The center of the festival is the large stone temple Kriṣṇa Mandir at Durbar Square in Patan. On this day, women, as well as men and children, go to the great Kriṣṇa temple to bring their offerings (Kriṣṇa-pūjā) and receive divine blessings for their family. Women and men stand in line divided into two queues. The women stand to the left of the main entrance and the men to the right. In the past, the King of Nepal also used to attend the Kriṣṇa festival, but nowadays the President of the Republic comes for a visit.
Many women fast during the day and stay at the temple for hours. They dance, sing and sit on the lower platform of the temple. People keep coming to the temple until late in the evening. At midnight, the temple is closed, with some women staying to keep vigil during Kriṣṇa's birth. This practice is considered very meritorious.
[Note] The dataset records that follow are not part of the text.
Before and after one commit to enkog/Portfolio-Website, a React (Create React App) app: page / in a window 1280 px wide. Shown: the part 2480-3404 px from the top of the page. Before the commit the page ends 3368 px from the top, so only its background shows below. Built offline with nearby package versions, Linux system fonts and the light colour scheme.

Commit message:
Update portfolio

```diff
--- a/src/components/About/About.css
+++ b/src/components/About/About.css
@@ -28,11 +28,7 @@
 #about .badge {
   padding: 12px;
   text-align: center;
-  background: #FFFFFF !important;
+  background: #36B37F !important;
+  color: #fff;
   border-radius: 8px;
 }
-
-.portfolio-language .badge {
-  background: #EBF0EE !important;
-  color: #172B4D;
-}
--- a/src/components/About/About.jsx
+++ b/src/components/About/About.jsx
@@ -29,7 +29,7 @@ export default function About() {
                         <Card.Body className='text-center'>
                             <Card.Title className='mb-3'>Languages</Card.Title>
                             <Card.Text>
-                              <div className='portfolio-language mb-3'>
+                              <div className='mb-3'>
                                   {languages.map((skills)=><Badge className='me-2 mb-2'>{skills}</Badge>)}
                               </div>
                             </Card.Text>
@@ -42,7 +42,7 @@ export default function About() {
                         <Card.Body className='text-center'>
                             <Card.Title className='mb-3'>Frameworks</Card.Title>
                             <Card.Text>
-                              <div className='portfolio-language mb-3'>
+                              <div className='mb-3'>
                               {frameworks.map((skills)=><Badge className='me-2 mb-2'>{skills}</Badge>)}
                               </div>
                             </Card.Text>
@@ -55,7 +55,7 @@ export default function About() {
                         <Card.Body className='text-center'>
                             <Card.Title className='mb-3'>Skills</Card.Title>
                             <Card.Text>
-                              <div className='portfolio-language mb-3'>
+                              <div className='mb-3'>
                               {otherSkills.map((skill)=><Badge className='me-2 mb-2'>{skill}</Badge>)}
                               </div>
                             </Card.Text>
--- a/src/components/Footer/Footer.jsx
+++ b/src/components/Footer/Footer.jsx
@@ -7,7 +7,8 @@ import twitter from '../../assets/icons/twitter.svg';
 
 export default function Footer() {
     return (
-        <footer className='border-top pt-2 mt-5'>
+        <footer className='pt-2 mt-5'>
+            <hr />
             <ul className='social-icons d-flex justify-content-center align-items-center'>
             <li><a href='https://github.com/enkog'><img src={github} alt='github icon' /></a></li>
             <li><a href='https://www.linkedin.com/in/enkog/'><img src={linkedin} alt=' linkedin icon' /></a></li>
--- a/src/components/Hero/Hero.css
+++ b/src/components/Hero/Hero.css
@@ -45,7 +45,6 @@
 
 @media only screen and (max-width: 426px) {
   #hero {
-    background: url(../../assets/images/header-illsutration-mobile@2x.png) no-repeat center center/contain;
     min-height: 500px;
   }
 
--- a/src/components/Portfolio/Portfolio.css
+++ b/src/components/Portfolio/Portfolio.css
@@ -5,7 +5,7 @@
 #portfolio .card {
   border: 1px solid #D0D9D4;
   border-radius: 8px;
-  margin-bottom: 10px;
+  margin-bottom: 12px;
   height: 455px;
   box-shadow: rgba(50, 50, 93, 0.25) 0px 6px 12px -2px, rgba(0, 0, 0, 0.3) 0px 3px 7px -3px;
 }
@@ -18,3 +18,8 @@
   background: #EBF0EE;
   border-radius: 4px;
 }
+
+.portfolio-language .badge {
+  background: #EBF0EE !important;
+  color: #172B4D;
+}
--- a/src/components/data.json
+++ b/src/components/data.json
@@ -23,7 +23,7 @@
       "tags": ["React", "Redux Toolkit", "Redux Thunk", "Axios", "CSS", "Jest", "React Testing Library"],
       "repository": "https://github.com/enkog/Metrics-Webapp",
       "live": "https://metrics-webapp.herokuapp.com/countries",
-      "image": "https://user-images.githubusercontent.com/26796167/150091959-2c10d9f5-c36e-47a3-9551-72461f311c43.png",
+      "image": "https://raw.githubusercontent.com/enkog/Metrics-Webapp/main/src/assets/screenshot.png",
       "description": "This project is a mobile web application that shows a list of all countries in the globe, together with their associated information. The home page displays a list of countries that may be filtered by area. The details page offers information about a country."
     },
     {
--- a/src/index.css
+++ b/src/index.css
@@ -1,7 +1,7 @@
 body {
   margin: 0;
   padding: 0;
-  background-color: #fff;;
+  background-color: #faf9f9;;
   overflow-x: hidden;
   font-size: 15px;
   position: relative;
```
The next day is the day of worship for all the local Kriṣṇas – through the Kriṣṇa Jātrā. The procession in Patan begins at the Gaṇeśa shrine in the Sundhārā ward early in the morning with a purification ritual performed by two Rājopādhyaya brahmins. Another ritual for obtaining Kriṣṇa’s blessing takes place at the central Kriṣṇa Mandir, after which the procession through the city begins. On the official list describing the route, there are 217 temples, shrines and places associated with Kriṣṇa (such as the city's "Kriṣṇa" dairy, which is also a sponsor of the festival). But private homes are also visited, where people provide access to their own icons of Kriṣṇa - in various forms - to the public on this day. The festival is supported by private companies (e.g., a bank) and many volunteers.
In the evening, the priest and his helpers return to the Kriṣṇa temple in Sundhārā, and a ritual concludes the procession. After all participants (there were more than three thousand in 2008) have received a ṭikā and prasād, the festival ends at about 10 p.m.